13 November 1944 |
|Alma mater||Vienna University of Economics and Business Administration|
|Title||Chairman of Nestlé|
Brabeck-Letmathe was born in Villach, Austria, into a family with its origins in Iserlohn-Letmathe in North West Germany. He studied economics at the University of World Trade (today Vienna University of Economics and Business Administration).
Early career at Nestlé
He joined Nestlé in 1968 in Austria as a salesman, later becoming a specialist for new products. His career within the group included a span of almost 10 years in Chile (1970–1980), first as national sales manager and later as director of marketing. In 1981, he was appointed managing director of Nestlé Ecuador and in 1983, president and managing director of Nestlé Venezuela. In October 1987, he was transferred to Nestlé's international headquarters in Vevey. As senior vice-president in charge of the Culinary Products Division, he had worldwide responsibility for that business area. On 1 January 1992, Brabeck-Letmathe was appointed executive vice-president of Nestlé S.A., the world's leading food company, with global responsibility for the Strategic Business Group encompassing food, Buitoni pasta, chocolate and confectionery, ice cream, pet food, as well as industrial products (aromas). At the same time, he had worldwide responsibility for marketing, communications and public affairs. In particular, during his time as executive vice-president, he conceived and implemented the unique branding policy of Nestlé, characterized by a strict hierarchy of strategic brands on the global, regional and local level.
CEO of Nestlé
On 5 June 1997, he was elected to the board of directors, and appointed chief executive officer of Nestlé S.A. On 6 April 2001, the board of directors elected him as vice-chairman, and in April 2005, chairman of the board.

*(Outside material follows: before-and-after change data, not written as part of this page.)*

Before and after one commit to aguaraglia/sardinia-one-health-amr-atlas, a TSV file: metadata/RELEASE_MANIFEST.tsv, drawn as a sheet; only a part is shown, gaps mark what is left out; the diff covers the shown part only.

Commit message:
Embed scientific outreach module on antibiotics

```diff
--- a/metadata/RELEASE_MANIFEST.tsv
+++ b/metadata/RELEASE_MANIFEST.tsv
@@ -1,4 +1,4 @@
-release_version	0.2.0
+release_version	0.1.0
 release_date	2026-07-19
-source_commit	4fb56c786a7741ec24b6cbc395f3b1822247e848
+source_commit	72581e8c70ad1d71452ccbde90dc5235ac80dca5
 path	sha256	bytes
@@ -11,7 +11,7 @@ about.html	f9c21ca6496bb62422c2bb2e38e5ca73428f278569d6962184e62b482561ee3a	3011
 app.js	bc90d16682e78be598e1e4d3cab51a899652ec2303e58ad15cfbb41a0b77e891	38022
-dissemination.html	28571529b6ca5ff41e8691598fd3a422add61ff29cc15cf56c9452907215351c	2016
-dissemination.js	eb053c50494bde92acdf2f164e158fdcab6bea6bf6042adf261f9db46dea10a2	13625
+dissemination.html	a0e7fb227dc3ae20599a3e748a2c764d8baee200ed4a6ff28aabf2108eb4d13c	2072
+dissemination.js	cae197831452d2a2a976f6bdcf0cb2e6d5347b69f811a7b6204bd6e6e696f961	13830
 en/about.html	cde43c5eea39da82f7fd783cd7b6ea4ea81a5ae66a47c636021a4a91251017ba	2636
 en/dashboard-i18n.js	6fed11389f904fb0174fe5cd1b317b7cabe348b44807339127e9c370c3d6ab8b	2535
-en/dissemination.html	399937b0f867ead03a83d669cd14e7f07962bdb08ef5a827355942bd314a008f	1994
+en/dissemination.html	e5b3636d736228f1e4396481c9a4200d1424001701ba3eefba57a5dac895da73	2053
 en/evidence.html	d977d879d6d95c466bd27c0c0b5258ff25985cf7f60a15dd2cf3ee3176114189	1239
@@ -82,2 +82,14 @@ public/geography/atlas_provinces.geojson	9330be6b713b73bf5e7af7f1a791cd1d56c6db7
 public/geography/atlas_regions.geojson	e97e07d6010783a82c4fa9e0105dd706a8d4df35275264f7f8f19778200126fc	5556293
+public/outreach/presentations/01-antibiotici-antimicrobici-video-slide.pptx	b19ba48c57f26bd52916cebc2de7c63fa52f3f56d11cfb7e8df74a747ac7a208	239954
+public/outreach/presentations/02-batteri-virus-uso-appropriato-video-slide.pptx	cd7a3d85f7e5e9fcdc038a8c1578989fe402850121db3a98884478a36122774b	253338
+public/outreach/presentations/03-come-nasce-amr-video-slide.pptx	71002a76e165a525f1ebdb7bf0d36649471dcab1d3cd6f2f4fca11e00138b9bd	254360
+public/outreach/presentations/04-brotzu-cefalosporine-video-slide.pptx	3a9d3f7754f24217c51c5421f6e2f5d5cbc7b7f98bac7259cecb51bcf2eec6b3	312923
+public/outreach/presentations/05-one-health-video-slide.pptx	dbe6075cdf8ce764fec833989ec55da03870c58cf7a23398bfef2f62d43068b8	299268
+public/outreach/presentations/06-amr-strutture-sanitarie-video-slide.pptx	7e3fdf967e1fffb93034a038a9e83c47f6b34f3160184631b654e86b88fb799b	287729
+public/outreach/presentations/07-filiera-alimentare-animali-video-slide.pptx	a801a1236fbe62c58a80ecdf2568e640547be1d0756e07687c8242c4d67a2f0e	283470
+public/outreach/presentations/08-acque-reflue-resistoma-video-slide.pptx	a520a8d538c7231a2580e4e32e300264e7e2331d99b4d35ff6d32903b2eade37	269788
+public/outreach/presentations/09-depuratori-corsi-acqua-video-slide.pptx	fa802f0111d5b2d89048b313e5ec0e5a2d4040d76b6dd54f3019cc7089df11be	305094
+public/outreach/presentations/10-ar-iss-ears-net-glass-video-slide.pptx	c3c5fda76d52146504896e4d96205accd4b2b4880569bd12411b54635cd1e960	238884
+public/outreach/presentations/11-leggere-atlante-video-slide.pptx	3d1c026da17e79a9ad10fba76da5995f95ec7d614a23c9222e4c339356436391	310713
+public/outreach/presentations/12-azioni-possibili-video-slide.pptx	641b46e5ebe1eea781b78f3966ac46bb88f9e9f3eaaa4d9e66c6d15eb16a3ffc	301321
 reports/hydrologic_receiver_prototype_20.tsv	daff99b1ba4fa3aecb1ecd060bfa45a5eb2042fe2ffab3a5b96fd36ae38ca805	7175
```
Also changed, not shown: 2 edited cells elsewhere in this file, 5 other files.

In 2008, Brabeck-Letmathe stepped down as CEO.
Brabeck-Letmathe (credited as Peter Brabeck) appeared in the 2005 documentary We Feed the World and while speaking on the subject of water, he said "It’s a question of whether we should privatize the normal water supply for the population. And there are two different opinions on the matter. The one opinion, which I think is extreme, is represented by the NGOs, who bang on about declaring water a public right. That means that as a human being you should have a right to water. That’s an extreme solution.” The "other extreme", he said "says that water is a foodstuff like any other, and like any other foodstuff it should have a market value." He added, "Personally, I believe it's better to give a foodstuff a value so that we're all aware it has its price, and then that one should take specific measures for the part of the population that has no access to this water." Following controversy on social media about these remarks, he stated that he does believe that water for basic hygiene and drinking is indeed a human right. He went on to say that his remarks were intended to address overconsumption by some while others suffered from lack of water and further that his remarks were taken out of context by the documentary. Even though Brabeck claimed to oppose water access as a human right, Nestlé was in violation of water permitting rights at their California bottling plant for 20 years, under his leadership.
"Water is of course the most important raw material we have today in the world. It's a question of whether we should privatise the normal water supply for the population. And there are two different opinions on the matter. The one opinion, which I think is extreme, is represented by the NGOs, who bang on about declaring water a public right. This means that as a human being you should have a right to water. That's an extreme solution. And the other view says that water is a foodstuff like any other, and like anyu other foodstuff it should have a market value. Personally I believe it's better to give foodstuff a value so that we're all aware that it has its price, and then that one should take specific measures for the part of the population that has no access to this water, and there are many different possibilities there. I'm still of the opinion that the biggest social responsibility of any CEO is to maintain and ensure the successful and profitable future of his enterprise." Source: https://www.youtube.com/watch?v=SEFL8ElXHaU
Brabeck-Letmathe is on the board of directors of Credit Suisse Group, L'Oréal, and ExxonMobil. He is also a member of ERT (European Round Table of Industrialists) and a member of the foundation board of the World Economic Forum. His earnings in 2006 were approximately 14 million Swiss francs (9 million Euro).
- "Peter Brabeck-Letmathe". huffingtonpost.com. Retrieved 17 July 2012.
- Elizalde, Pablo. "Nestlé's Peter Brabeck becomes Formula 1 chairman ahead of flotation". Autosport. Retrieved 25 May 2012.
- "Peter Brabeck: "To Enjoy Life, You Need to Enjoy Food", Daniel Huber. Credit Suisse. July 1, 2008. Accessed March 23, 2011
- "Nestlé CEO Peter Brabeck".
- Muir, Paul. "The human rights and wrongs of Nestlé and water for all". Retrieved 26 January 2014.
- McGraw, George. "Nestlé Chairman Peter Brabeck Says We Don't Have a Right to Water, Believes We Do Have a Right to Water and Everyone's Confused. (Video)". Huffington Post. Retrieved 26 January 2014.
- "Addressing the Water Challenge"